Study Reveals Brain Areas Responsible for ‘Contagious Itch’
When some people hear a story about bed bugs or see others scratching for any reason, they immediately start itching. This involuntary “contagious itch” can afflict a wide range of people, but especially atopic dermatitis patients, who remain at particularly high risk.
Previous studies trying to figure out the connection only scratched the surface. But now a study using functional MRI is taking a deeper look.
Researchers assessed 11 people with atopic dermatitis prone to contagious itch and showed them two six-minute videos. When they saw a video of people scratching, the supplemental motor area, left ventral striatum, and right orbitofrontal cortex regions of their brains lit up on imaging. These highlighted areas on fMRI imaging indicate more activity. The fMRI revealed significantly higher brain activity in these areas compared to when participants with atopic dermatitis watched a control video of the same people sitting idle.

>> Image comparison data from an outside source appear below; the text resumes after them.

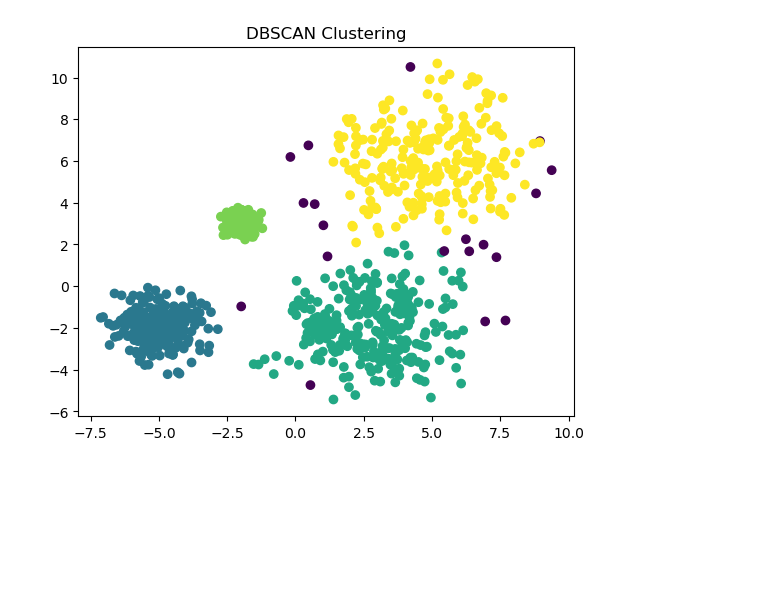
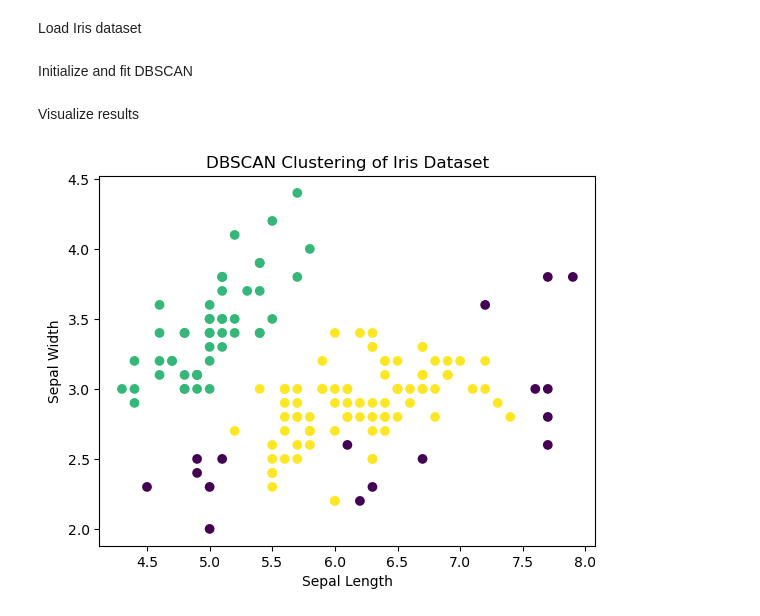
Before and after one commit to Nasyan/ml-clastering, a Jupyter notebook: clustering/dbscan.ipynb, the cells around one changed output. Drawn from its saved outputs; the diff is of its cells as text; code cells hidden in the pictures; blank space fills up the shorter version.

```diff
--- a/clustering/dbscan.ipynb
+++ b/clustering/dbscan.ipynb
@@ -4,11 +5,0 @@ import matplotlib.pyplot as plt
-# %%
-np.random.seed(0)
-n_points_per_cluster = 250
-
-C1 = [-5, -2] + .8 * np.random.randn(n_points_per_cluster, 2)
-C2 = [4, -1] + .1 * np.random.randn(n_points_per_cluster, 2)
-C3 = [1, -2] + .2 * np.random.randn(n_points_per_cluster, 2)
-C4 = [-2, 3] + .3 * np.random.randn(n_points_per_cluster, 2)
-C5 = [3, -2] + 1.6 * np.random.randn(n_points_per_cluster, 2)
-C6 = [5, 6] + 2 * np.random.randn(n_points_per_cluster, 2)
-X = np.vstack((C1, C2, C3, C4, C5, C6))
@@ -59,9 +48,22 @@ class DBSCAN:
+# %% [markdown]
+Load Iris dataset
+# %%
+url = "https://archive.ics.uci.edu/ml/machine-learning-databases/iris/iris.data"
+names = ['sepal-length', 'sepal-width', 'petal-length', 'petal-width', 'class']
+df = pd.read_csv(url, names=names)
+df = df.drop('class', axis=1)
+# %% [markdown]
+Initialize and fit DBSCAN
 # %%
-dbscan = DBSCAN(eps=0.9, min_samples=5)
-dbscan.fit(X)
+dbscan = DBSCAN(eps=0.5, min_samples=5)
+dbscan.fit(df.values)
+# %% [markdown]
+Visualize results
 # %%
-plt.scatter(X[:,0], X[:,1], c=dbscan.labels_, cmap='viridis')
-plt.title('DBSCAN Clustering')
+plt.scatter(df['sepal-length'], df['sepal-width'], c=dbscan.labels_)
+plt.xlabel('Sepal Length')
+plt.ylabel('Sepal Width')
+plt.title('DBSCAN Clustering of Iris Dataset')
 plt.show()
 # %% [output]
-[figure, old version]
+[figure, new version]
```
Also changed, not shown: parts of 3 cells of this notebook, 5 other files.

In addition, their itching and scratching also significantly increased while watching the video of people scratching, aligning with the imaging findings.
“We initially thought that the premotor cortex will be the major area that is activated,” said Gil Yosipovitch, M.D., Director of the Miami Itch Center and professor of dermatology at the University of Miami Miller School of Medicine. The premotor cortex contains what are called the “mirror neurons” – which are activated when animals or people see others performing an activity, like yawning, and mimic it. However, the investigators did not see greater activity in that region of the brain.
“But we showed the supplemental motor area and ventral striatum is highly activated,” Yosipovitch said. “This is what is unique in the results of this study,” published July 25 in Frontiers in Psychology.
Clinical applications to help people unable to control contagious itching may not be far off. “Indeed, we think that in the near future we can target brain areas that are involved in this phenomena and the urge to scratch, and reduce these sensations,” senior study author Yosipovitch said. “We are planning to do several non-invasive therapies targeting the brain to attenuate the itch perceptions in patients.” His group also plans to conduct studies targeting the brain areas involved in itching and scratching in both animal models and humans.
The research is an example of cross-disciplinary, international collaboration. Yosipovitch worked with MRI expert Hideki Mochizuki, Ph.D., now at the University of Miami Miller School of Medicine, and Christina Schut, Ph.D., a psychologist from Germany who completed her post doctorate with Yosipovitch.
“The UM environment cultivates cross collaborations between disciplines,” Yosipovitch said. “This is extremely important for future projects and funding in an era of limited federal funding, as each group adds their expertise and the studies are of higher quality. This is why I and all my team moved here to UM a year ago and opened the Miami Itch Center.” His team is already collaborating with researchers in neuroscience, brain imaging, and psychology and with investigators at Bascom Palmer Eye Institute.